The three months from June to August were the hottest in Europe since records began, and the exceptionally high temperatures led to the worst drought the continent has witnessed since the Middle Ages.
"Based on country data submitted so far, it is estimated that at least 15,000 people died specifically due to the heat in 2022," the WHO's Regional Director for Europe Hans Kluge said in a statement.
"Nearly 4,000 deaths in Spain, more than 1,000 in Portugal, more than 3,200 in the UK, and around 4,500 deaths in Germany were reported by health authorities during the three months of summer," he added.
"This estimate is expected to increase as more countries report on excess deaths due to heat."
Crops withered in European breadbaskets, as the historic dry spell drove record wildfire intensity and placed severe pressure on the continent's power grid.
Successive heatwaves between June and July, which saw temperatures top 40C in Britain for the first time, saw some 24,000 excess deaths in Europe.
Last week, the United Nations said that temperatures in Europe have increased at more than twice the global average over the past three decades, showing the fastest rise of any continent on earth.
The European region has on average seen temperatures rise 0.5C each decade since 1991, the UN's World Meteorological Organization and the European Union's Copernicus Climate Change Service found in a joint report.
As a result, Alpine glaciers lost 100ft in ice thickness between 1997 and 2021, while the Greenland ice sheet is swiftly melting and contributing to accelerating sea level rise.
Last year, Greenland experienced melting and the first-ever recorded rainfall at its highest point.

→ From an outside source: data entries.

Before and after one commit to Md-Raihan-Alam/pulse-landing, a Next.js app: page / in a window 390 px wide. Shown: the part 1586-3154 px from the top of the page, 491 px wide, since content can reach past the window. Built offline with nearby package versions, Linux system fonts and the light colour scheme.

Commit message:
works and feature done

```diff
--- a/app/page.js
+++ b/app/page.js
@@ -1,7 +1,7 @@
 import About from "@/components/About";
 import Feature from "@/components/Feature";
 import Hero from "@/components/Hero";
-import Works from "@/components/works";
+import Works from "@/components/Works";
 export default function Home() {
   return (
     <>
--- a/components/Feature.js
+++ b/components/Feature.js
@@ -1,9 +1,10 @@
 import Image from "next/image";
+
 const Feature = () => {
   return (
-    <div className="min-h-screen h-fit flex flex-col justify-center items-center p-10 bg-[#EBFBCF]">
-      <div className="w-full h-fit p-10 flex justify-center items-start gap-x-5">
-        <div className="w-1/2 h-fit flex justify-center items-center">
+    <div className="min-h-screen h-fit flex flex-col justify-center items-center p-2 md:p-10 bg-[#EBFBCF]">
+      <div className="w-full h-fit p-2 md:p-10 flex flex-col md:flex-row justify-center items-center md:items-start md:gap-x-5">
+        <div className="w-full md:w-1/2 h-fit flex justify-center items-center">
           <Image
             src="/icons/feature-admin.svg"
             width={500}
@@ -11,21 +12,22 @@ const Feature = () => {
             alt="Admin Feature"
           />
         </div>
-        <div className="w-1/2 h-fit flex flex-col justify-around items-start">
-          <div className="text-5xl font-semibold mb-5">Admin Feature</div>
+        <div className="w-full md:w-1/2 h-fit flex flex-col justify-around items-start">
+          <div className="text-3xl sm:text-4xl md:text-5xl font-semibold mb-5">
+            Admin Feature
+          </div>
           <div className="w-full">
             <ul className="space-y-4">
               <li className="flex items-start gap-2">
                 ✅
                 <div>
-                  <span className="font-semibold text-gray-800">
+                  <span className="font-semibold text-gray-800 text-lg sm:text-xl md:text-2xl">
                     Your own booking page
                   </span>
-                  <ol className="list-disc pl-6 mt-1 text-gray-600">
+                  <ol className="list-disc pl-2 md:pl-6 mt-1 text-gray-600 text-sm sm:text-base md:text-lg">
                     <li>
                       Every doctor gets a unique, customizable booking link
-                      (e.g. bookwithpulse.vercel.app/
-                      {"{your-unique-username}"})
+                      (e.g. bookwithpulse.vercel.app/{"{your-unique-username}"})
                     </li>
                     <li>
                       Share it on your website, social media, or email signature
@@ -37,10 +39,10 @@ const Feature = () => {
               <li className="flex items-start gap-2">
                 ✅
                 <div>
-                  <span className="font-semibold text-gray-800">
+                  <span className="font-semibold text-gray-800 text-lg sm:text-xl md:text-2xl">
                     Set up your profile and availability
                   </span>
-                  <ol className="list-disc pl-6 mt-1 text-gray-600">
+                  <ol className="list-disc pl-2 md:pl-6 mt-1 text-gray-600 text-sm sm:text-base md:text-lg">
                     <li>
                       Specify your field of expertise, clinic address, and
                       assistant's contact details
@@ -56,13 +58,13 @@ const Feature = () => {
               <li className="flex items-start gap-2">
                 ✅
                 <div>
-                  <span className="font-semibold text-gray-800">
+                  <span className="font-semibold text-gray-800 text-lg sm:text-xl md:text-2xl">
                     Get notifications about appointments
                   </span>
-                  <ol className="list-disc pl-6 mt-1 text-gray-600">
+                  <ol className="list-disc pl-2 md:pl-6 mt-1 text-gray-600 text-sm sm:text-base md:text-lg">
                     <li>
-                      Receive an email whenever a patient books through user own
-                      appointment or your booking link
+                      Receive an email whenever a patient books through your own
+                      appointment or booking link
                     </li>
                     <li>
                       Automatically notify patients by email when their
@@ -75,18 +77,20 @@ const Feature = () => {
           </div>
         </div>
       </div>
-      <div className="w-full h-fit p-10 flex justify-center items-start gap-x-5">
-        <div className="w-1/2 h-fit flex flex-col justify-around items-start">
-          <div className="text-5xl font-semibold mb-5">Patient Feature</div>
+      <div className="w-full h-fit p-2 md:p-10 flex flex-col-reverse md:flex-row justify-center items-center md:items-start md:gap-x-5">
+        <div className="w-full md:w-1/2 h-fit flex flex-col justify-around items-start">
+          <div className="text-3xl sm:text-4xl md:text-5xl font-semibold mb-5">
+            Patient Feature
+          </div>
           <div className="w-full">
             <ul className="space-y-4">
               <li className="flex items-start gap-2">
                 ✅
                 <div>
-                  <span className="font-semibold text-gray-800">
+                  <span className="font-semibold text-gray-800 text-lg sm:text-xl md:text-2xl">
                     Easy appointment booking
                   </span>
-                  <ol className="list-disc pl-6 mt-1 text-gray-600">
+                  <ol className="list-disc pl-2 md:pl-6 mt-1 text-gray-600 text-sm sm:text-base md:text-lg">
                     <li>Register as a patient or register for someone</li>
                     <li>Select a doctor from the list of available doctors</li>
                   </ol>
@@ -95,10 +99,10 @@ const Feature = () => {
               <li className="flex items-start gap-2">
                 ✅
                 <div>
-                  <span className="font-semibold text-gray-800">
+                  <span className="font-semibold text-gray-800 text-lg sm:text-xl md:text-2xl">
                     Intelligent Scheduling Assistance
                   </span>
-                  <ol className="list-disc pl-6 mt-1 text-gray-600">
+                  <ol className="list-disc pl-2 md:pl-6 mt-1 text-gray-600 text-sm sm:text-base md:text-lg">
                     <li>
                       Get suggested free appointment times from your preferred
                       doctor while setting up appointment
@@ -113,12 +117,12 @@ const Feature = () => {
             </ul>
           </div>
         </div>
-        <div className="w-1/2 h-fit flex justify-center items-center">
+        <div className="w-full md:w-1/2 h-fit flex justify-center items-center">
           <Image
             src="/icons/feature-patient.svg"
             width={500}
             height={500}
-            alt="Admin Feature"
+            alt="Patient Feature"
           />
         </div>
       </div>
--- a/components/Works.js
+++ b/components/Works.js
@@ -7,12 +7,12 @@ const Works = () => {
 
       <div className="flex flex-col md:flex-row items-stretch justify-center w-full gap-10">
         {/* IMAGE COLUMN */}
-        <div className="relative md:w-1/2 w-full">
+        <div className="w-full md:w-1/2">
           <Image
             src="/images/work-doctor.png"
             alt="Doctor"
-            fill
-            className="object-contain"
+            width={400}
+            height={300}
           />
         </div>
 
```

The report also cautioned that regardless of future levels of global warming, temperatures would likely continue to rise across Europe at a rate exceeding global mean temperature changes.